Most hopeful leaders of the UCP in Alberta agree that the province needs to assert itself against Ottawa, but disagree on how far they want to push it.
A Thursday night panel featuring seven of the eight candidates who have declared their intention to become prime minister was hosted by the Free Alberta Strategy, which launched its proposals last September, including ideas dating back to the 2001 Firewall letter and the Fair Deal panel. of the UCP government in 2019, such as setting up a provincial police force and retirement plan in Alberta.
The strategy requires Alberta to declare itself a sovereign jurisdiction within Canada that can replace federal law if it is not in Alberta’s best interests with an Alberta Sovereignty Act.
Former Wildrose leader Danielle Smith touted an aggressive stance that she said would follow Quebec’s lead, pledging to pass the sovereignty bill in the legislature if elected prime minister this fall.
However, former community and social services minister Rajan Sawhney, former children’s services minister Rebecca Schulz, UCP MLA for Fort McMurray-Lac La Biche Brian Jean and former treasury secretary Travis Toews said they are against it.
“If you tell people to ignore laws, it’s a slippery slope,” Jean said.
Toews reiterated that he fears it would create chaos and deter investors.
UCP MLA for Chestermere-Strathmore Leela Aheer focused on building relationships and collaboration, including with other like-minded counties.
“If I were to consider my first bill, this wouldn’t be it,” she said, adding that she would instead immediately focus on helping vulnerable Albertans.
Independent MLA for Central Peace-Notley Todd Loewen didn’t dismiss the idea, but said the county should focus on what it can do first, such as collecting income taxes and setting up its own retirement plan.
Many candidates pointed to victories under the UCP government but said they would have liked to see more progress on the dossier.
Sawhney said the UCP government put forward an equalization referendum last fall, but has not made much progress since.
“Our government made a lot of noise about federal relations, but we didn’t get much done. It’s time to move on,” Sawhney said.
Pointing to her track record, Schulz landed a $3.8 billion childcare deal with Ottawa.
“There’s still a lot of work to be done, but I think there’s a lot of positive work going on,” she said.
Jean, who has pledged to push for constitutional negotiations over the equalization program, said Prime Minister Jason Kenney’s government made the equalization referendum “a fraud” by failing to act according to its mandate.
Jean reiterated that the only way Alberta will “get our fair share of the money back” is to return to the table on constitutional negotiations, and like Schulz, he dismissed the idea of collecting income taxes provincially as unnecessary bureaucracy.

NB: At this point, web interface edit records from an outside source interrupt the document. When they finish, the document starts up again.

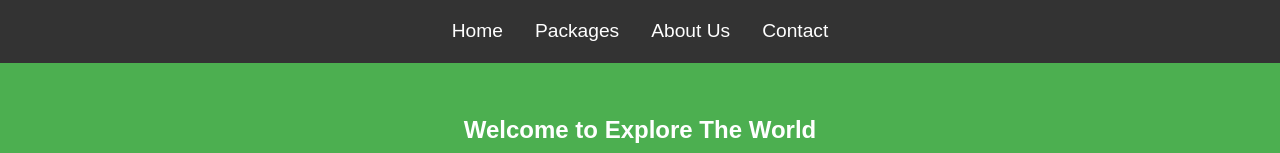
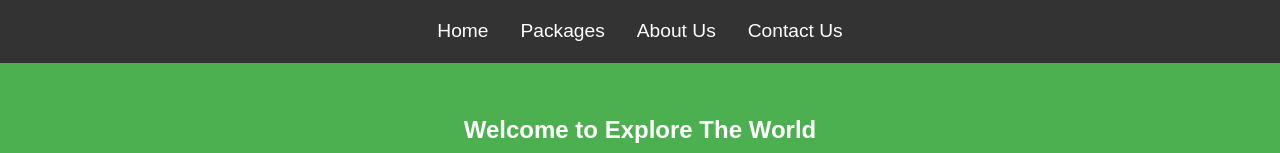
Before and after one commit to RobiyaF/tourism-website, a plain HTML site: page index.html in a window 1280 px wide. Shown: the top 153 px of the page. Drawn offline with Linux system fonts and the light colour scheme.

Commit message:
Update index.html

```diff
--- a/index.html
+++ b/index.html
@@ -13,7 +13,7 @@
                 <li><a href="index.html">Home</a></li>
                 <li><a href="packages.html">Packages</a></li>
                 <li><a href="about.html">About Us</a></li>
-                <li><a href="contact.html">Contact</a></li>
+                <li><a href="contact.html">Contact Us</a></li>
             </ul>
         </nav>
     </header>
```
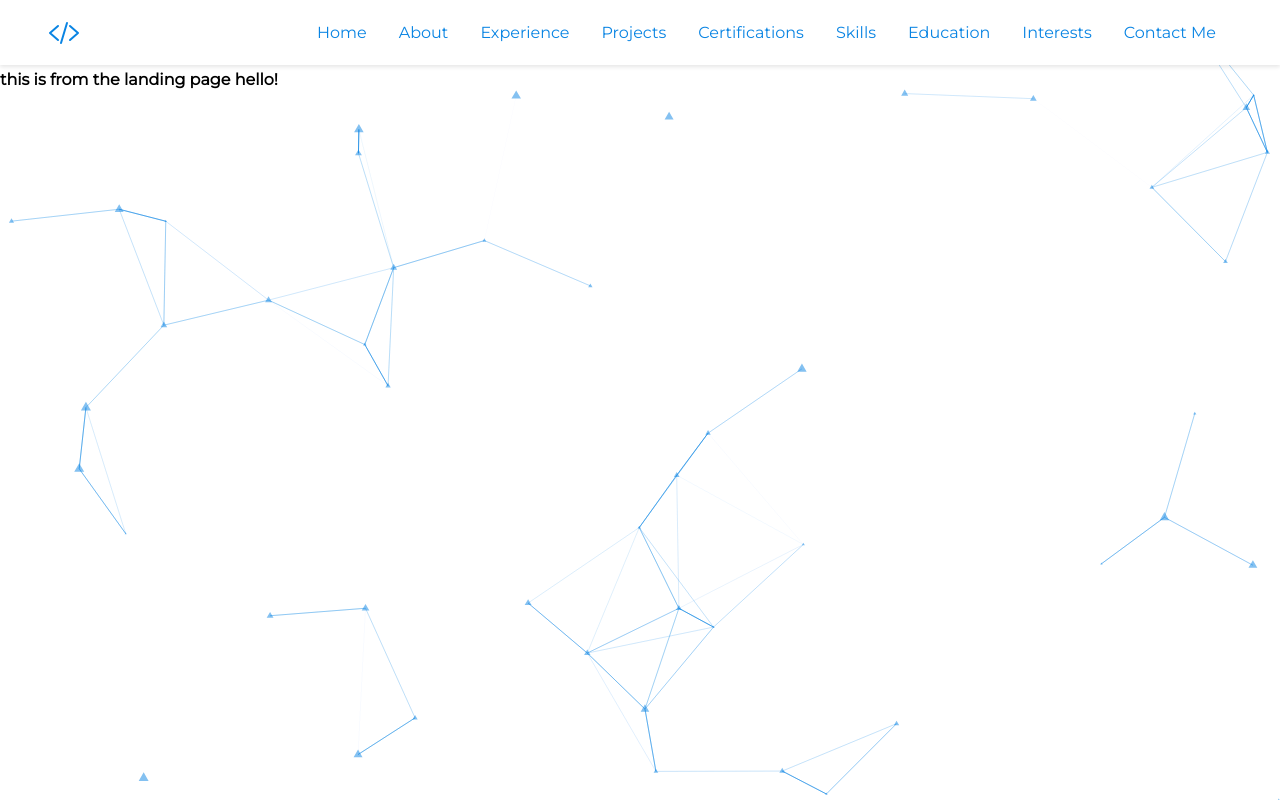
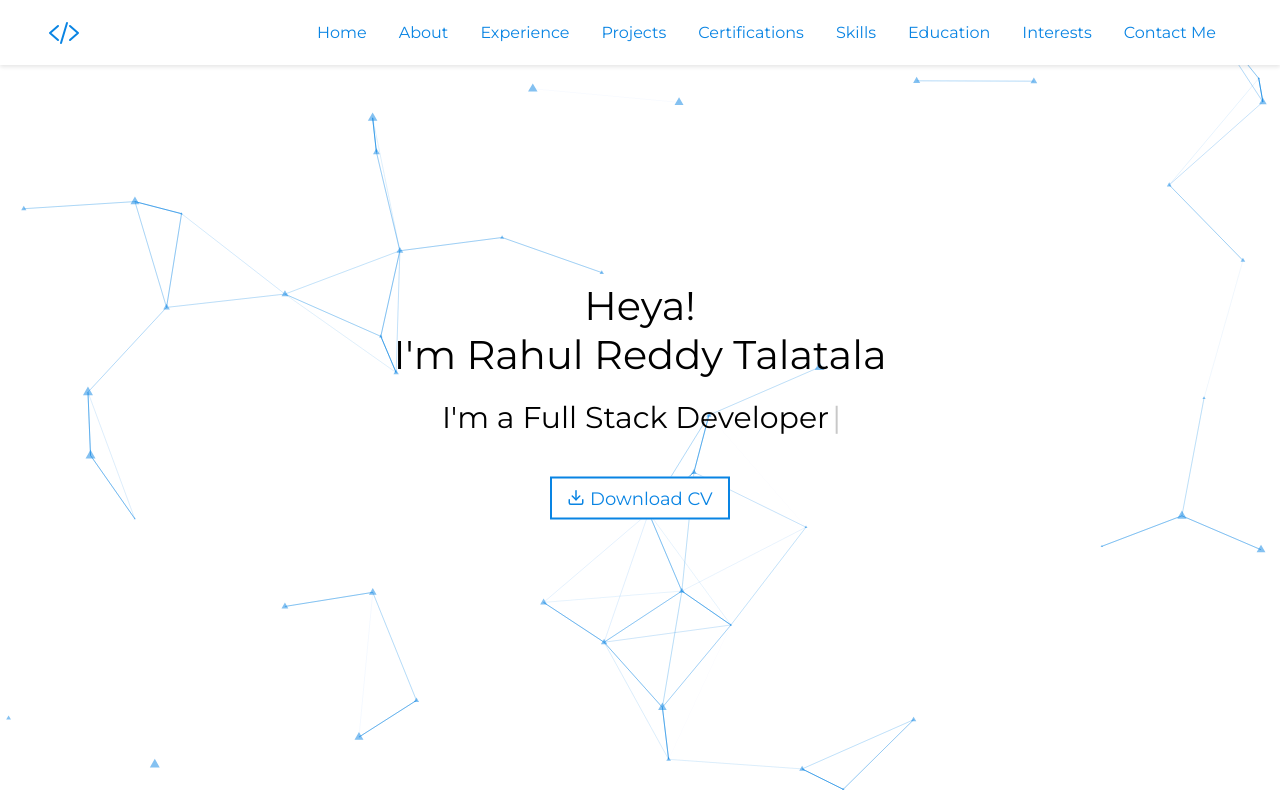
Before and after one commit to rahult18/rahul-react-portfolio, a React (Create React App) app: page / in a window 1280 px wide. Shown: the top 802 px of the page. Built offline with nearby package versions, Linux system fonts and the light colour scheme.

Commit message:
completed landing page

```diff
--- a/package.json
+++ b/package.json
@@ -17,6 +17,7 @@
     "react-router-dom": "^6.21.1",
     "react-router-hash-link": "^2.4.3",
     "react-scripts": "5.0.1",
+    "react-simple-typewriter": "^5.0.1",
     "react-tsparticles": "^2.12.2",
     "tsparticles": "^3.0.3",
     "web-vitals": "^2.1.4"
--- a/src/App.jsx
+++ b/src/App.jsx
@@ -30,7 +30,7 @@ const App = () => {
     }, []);
 
     const particlesLoaded = (container) => {
-        console.log(container);
+        // console.log(container);
       };
 
       const options = useMemo(
--- a/src/app.scss
+++ b/src/app.scss
@@ -1,12 +1,13 @@
-@import url('https://fonts.googleapis.com/css2?family=Montserrat:wght@300;400&family=Raleway:wght@300;400&display=swap');
+@import url('https://fonts.googleapis.com/css2?family=Montserrat:wght@300;400&family=Poppins&display=swap');
 
 
-*{
-    margin:0;
-    padding:0;
+* {
+    margin: 0;
+    padding: 0;
     box-sizing: border-box;
     font-family: 'Montserrat', sans-serif;
 }
+
 section {
     margin-top: 100px;
     height: 100vh;
@@ -17,3 +18,94 @@ section {
         // padding-top: 0;
     }
 }
+
+div.home-container {
+    text-align: center;
+    position: absolute;
+    top: 50%;
+    left: 50%;
+    transform: translate(-50%, -50%);
+    font-size: 40px;
+    z-index: 1;
+    padding: 35px;
+    font-family: 'Poppins', sans-serif;
+    display: flex;
+    flex-direction: column;
+    min-width: 85%;
+
+    div.typing-effect {
+        font-size: 30px;
+        padding-top: 20px;
+
+        @media (max-width: 48em) {
+            font-size: 20px;
+        }
+    }
+
+    @media (max-width:49em) {
+        font-size: 30px;
+        padding: 15px;
+    }
+}
+
+div.home-container {
+    text-align: center;
+    position: absolute;
+    top: 50%;
+    left: 50%;
+    transform: translate(-50%, -50%);
+    font-size: 40px;
+    z-index: 1;
+    padding: 35px;
+    font-family: 'Poppins', sans-serif;
+    display: flex;
+    flex-direction: column;
+    min-width: 85%;
+
+    div.typing-effect {
+        font-size: 30px;
+        padding-top: 20px;
+
+        @media (max-width: 48em) {
+            font-size: 20px;
+        }
+    }
+
+    @media (max-width:49em) {
+        font-size: 30px;
+        padding: 15px;
+    }
+}
+
+.download-cv {
+    padding-top: 30px;
+
+    .icon{
+        position: relative;
+        top:2px;
+    }
+
+    .button {
+        color: #0984e3;
+        border: 2px solid #0984e3;
+        background-color: #fff;
+        padding: 8px 15px 8px 15px;
+        text-decoration: none;
+        display: inline-block;
+        text-align: center;
+        transition: 0.3s;
+        font-size: 18px;
+        cursor: pointer;
+
+        &:hover {
+            color: #fff;
+            background-color: #0984e3;
+            border: 2px solid #0984e3;
+            text-decoration: none;
+            transform: scale(1.1); /* Add this line to scale the button */
+        }
+    }
+
+
+
+}
--- a/src/components/LandingPage.jsx
+++ b/src/components/LandingPage.jsx
@@ -1,13 +1,41 @@
+import { useTypewriter, Cursor } from 'react-simple-typewriter';
+import { FiDownload } from "react-icons/fi";
+import { Link } from 'react-router-dom';
+
 
 const LandingPage = () => {
+    const [ text ] = useTypewriter({
+        words: ['CS Graduate', 'Full Stack Developer', 'Data Alchemist', 'Technophile'],
+        loop: true,
+        typeSpeed: 100,
+        deleteSpeed: 70,
+    });
 
-    return(
+    return (
         <>
-        <section id="home">
-            <h4>this is from the landing page hello!</h4>
-        </section>
+            <section id="home">
+                <div className="home-container">
+                    <div className="intro">
+                        Heya! <br />
+                        I'm Rahul Reddy Talatala <br />
+                    </div>
+                    <div className="typing-effect">
+                        I'm a {' '}
+                        <span className="typing-result">
+                            {text}
+                        </span>
+                            <Cursor cursorStyle="|" />
+                    </div>
+                    <div className="download-cv">
+                        <Link to="https://drive.google.com/file/d/1iFuEeoXRrTZJlVF5l_kJJK5Jf6L4JKur/view?usp=sharing" smooth className="button" target="_blank">
+                            <FiDownload className="icon"/>
+                            {' '}Download CV
+                        </Link>
+                    </div>
+                </div>
+            </section>
         </>
     );
-}
+};
 
 export default LandingPage;
--- a/src/navbar.scss
+++ b/src/navbar.scss
@@ -2,8 +2,7 @@
 
 @mixin breakpoint($point) {
     @if $point == md {
-        // 768px
-        @media (min-width: 48em) {
+        @media (min-width: 1060px) {
             @content;
         }
     }
@@ -55,7 +54,7 @@
                     justify-content: center;
                     align-items: center;
                     text-align: center;
-                    background: rgba(#FAF9F6, 0.7);
+                    background: rgba(#FAF9F6, 0.8);
                     backdrop-filter: blur(2px);
                     transform: translate(0);
                     transition: 0.3s ease transform;
```
Also changed, not shown: 1 other file (tests, documents, lock files or other folders).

Thursday’s panel came after Michelle Rempel Garner, federal Conservative MP for Calgary Nose Hill, who had been considering a bid, announced she would not seek UCP leadership, citing division and uncertainty within the party’s caucus.
“Many of the conversations I’ve had while exploring this opportunity, public messages confirm that there is a clear division,” Rempel Garner said in a blog post that also outlined why she would be a strong candidate.
“That is, those who do not want the former leadership team to maintain any grip on power and those who are part of the former leadership team and want to fully maintain the status quo. Neither view is tenable. The public has no sympathy for it either.”
Earlier this week, Rempel Garner had applied for and been granted an exemption from participating in the leadership race after her UCP membership expired and she failed to meet the requirement to be a party member six months prior to the July deadline. Rempel Garner said Thursday that the caucus discussion about getting that exemption validated “consumptions about what I would expect from caucus if I became a leader.”
Opposition leader Rachel Notley said at a news conference Thursday that Rempel Garner’s statement from Albertans shows that the UCP cannot be trusted to stay focused on the challenges Albertans face.
“Affordability, health care, improving our education system, these are the things they need to focus on and her statement contains incredibly revealing descriptions of how that’s not what Albertans can count on from the UCP,” Notley said.